━━━━━ The data ━━━━━

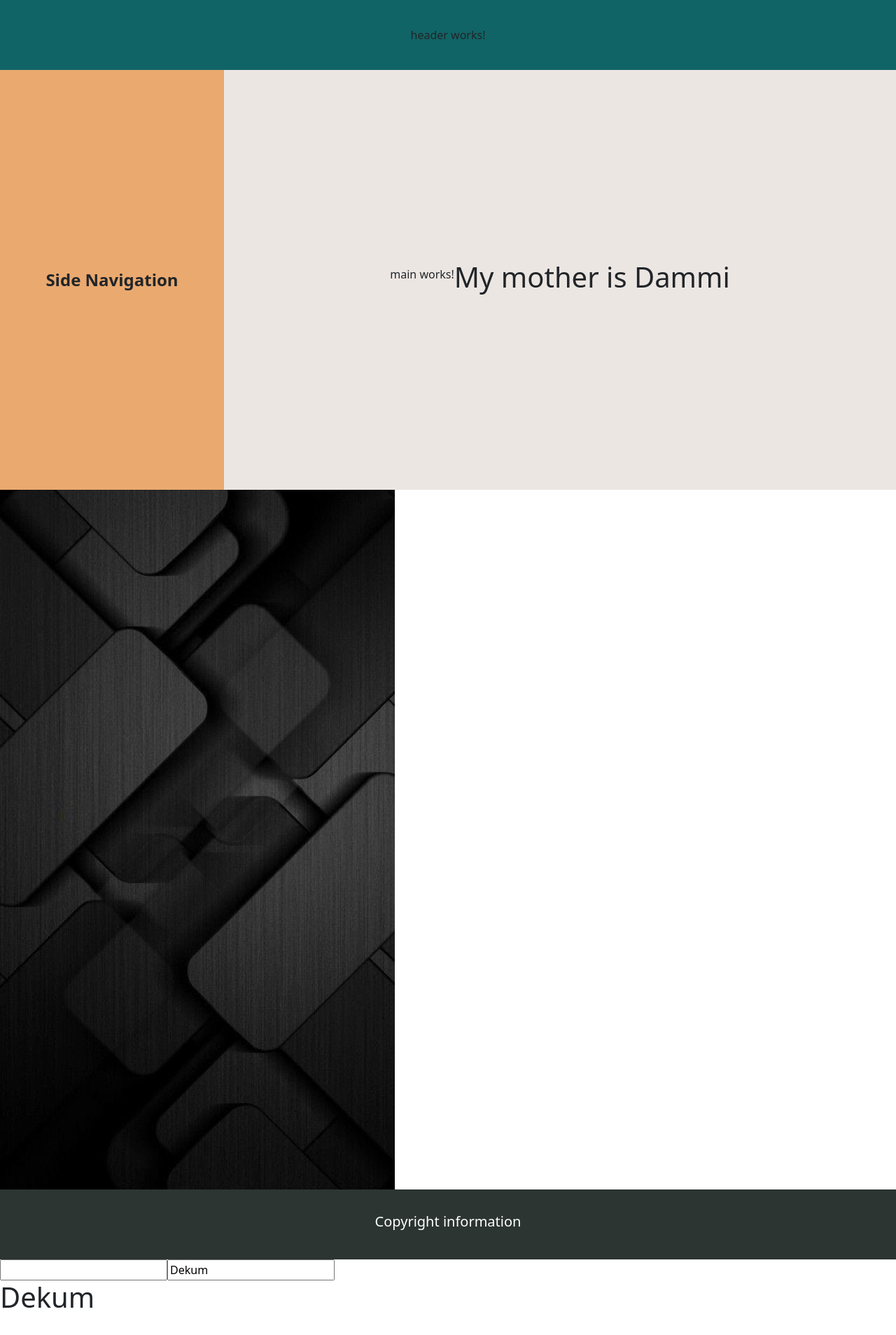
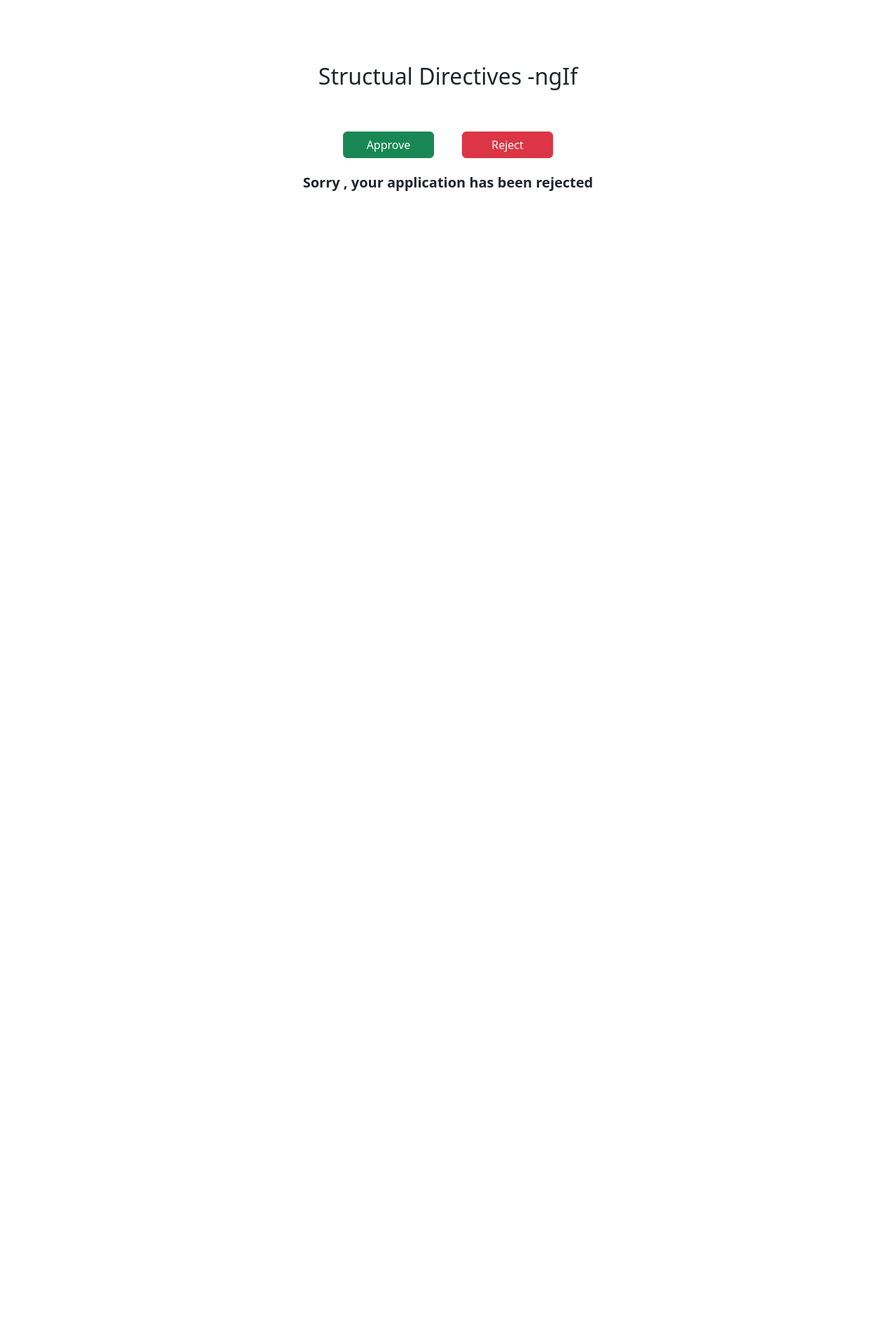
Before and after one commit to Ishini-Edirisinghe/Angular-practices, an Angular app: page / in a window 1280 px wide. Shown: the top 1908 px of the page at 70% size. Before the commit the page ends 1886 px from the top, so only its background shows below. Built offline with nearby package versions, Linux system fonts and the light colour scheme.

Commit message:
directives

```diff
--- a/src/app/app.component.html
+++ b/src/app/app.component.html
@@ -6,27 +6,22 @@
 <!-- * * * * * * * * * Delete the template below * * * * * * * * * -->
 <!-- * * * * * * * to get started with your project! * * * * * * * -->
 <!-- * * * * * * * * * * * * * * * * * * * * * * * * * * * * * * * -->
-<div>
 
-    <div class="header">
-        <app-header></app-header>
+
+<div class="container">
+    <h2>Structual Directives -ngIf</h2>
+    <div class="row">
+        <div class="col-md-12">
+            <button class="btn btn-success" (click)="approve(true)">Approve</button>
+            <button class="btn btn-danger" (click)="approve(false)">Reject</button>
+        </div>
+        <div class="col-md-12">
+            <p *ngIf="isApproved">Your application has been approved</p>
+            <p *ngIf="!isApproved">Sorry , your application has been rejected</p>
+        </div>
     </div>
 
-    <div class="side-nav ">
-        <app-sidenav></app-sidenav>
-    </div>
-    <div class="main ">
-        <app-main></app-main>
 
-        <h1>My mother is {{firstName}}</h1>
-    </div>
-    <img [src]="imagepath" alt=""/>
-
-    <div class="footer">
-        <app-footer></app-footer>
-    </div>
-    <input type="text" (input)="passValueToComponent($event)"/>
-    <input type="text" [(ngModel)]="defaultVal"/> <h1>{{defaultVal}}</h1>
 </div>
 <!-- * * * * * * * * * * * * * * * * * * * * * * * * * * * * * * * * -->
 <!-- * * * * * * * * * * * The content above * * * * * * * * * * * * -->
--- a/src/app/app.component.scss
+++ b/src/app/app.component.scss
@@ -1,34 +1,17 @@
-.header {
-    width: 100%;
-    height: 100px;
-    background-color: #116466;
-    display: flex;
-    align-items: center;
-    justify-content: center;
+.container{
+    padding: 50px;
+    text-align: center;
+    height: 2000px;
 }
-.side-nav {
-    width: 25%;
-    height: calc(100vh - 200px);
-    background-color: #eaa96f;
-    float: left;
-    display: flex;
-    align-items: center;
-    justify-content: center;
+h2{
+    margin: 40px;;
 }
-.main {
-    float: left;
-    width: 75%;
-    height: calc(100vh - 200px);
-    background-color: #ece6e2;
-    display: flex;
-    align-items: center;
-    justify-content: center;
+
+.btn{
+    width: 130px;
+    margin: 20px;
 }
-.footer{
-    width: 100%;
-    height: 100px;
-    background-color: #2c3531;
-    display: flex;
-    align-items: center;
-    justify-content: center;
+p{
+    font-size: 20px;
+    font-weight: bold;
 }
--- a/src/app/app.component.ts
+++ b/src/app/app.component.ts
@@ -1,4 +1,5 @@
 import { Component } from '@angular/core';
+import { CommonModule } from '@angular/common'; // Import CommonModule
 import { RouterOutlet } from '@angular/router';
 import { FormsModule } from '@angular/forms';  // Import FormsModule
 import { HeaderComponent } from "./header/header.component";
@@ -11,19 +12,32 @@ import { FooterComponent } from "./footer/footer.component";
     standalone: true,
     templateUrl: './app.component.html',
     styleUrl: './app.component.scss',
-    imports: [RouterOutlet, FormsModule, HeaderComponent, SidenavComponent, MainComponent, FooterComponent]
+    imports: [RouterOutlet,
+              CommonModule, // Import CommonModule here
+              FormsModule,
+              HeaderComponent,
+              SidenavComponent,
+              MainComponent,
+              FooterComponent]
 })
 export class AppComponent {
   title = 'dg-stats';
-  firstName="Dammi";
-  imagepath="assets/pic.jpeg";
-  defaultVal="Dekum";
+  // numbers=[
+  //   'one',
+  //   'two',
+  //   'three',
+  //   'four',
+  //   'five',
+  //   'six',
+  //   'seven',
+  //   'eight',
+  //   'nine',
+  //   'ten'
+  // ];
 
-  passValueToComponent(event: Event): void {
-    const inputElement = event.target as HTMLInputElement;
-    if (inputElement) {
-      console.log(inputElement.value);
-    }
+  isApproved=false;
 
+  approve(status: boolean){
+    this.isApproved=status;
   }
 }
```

━━━━━
━━━━━ The data ━━━━━

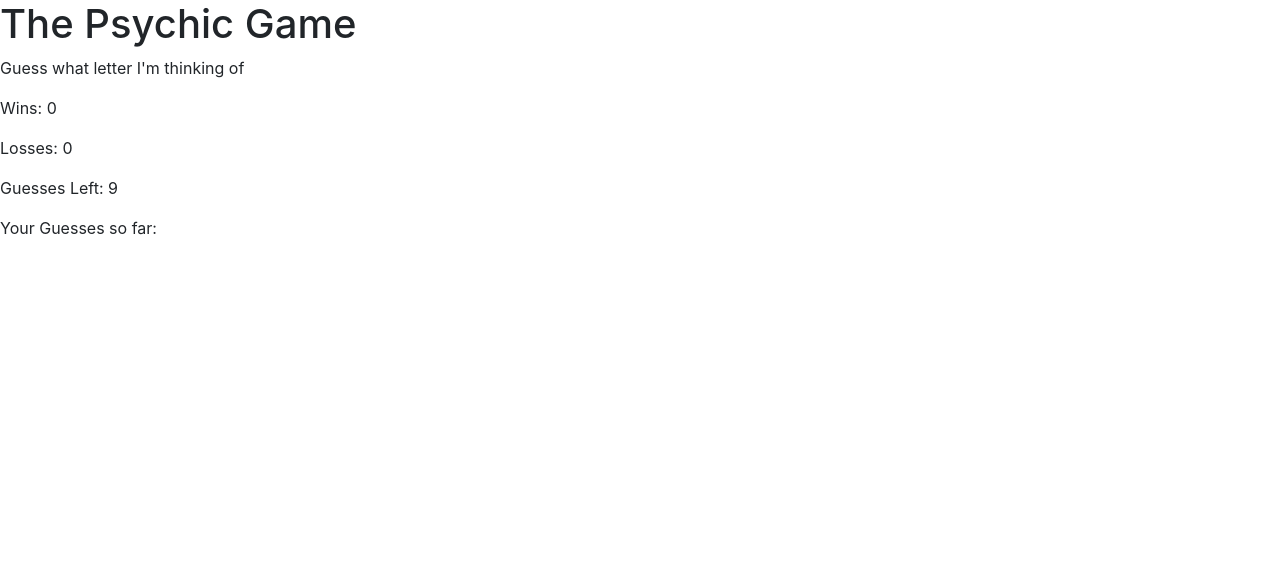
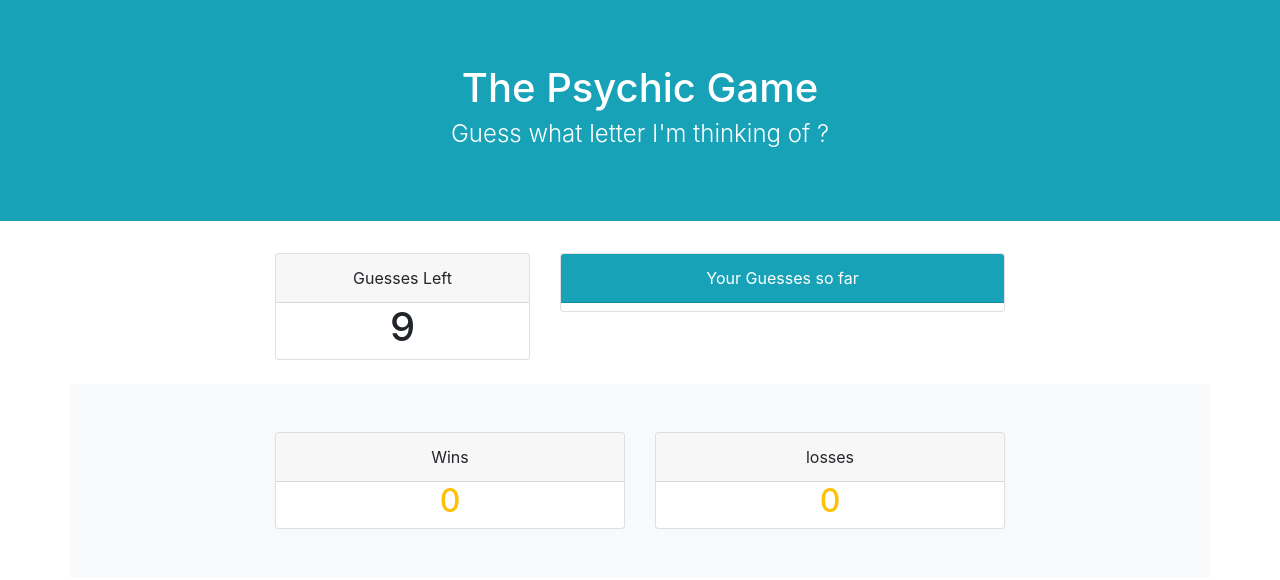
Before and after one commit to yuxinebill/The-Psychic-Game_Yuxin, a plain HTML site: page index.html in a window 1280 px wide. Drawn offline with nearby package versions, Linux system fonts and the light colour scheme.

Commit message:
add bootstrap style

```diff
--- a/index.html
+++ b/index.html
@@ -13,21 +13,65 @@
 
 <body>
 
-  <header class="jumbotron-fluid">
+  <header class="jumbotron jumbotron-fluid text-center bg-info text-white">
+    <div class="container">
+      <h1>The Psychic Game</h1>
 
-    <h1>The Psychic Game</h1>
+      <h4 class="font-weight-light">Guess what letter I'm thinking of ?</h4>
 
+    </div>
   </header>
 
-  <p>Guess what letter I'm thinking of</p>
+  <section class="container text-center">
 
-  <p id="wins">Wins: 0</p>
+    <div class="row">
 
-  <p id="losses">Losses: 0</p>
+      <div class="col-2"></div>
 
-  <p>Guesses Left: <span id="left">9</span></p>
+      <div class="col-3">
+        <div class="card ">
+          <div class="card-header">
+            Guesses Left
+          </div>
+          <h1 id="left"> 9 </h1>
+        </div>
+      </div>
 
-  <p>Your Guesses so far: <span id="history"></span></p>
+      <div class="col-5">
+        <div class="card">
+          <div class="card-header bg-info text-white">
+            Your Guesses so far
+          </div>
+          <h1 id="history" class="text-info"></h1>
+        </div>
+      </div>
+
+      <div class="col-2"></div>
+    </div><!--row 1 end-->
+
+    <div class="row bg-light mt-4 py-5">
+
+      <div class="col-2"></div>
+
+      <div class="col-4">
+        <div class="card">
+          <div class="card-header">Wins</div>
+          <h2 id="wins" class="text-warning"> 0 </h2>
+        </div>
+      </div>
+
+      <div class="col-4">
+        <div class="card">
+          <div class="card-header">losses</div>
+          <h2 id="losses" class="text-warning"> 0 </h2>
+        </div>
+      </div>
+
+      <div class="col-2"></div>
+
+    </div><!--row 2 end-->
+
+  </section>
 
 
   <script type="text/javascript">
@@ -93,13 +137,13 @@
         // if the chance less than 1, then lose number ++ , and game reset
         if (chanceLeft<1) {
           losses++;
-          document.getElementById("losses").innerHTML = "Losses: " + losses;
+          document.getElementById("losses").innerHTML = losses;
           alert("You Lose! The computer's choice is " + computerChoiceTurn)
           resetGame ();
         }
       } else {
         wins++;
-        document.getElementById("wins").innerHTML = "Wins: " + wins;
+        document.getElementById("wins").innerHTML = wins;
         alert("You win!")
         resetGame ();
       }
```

━━━━━

Using the data above, report the number of lines that contain the string "window", and only that number.

Task result >> 2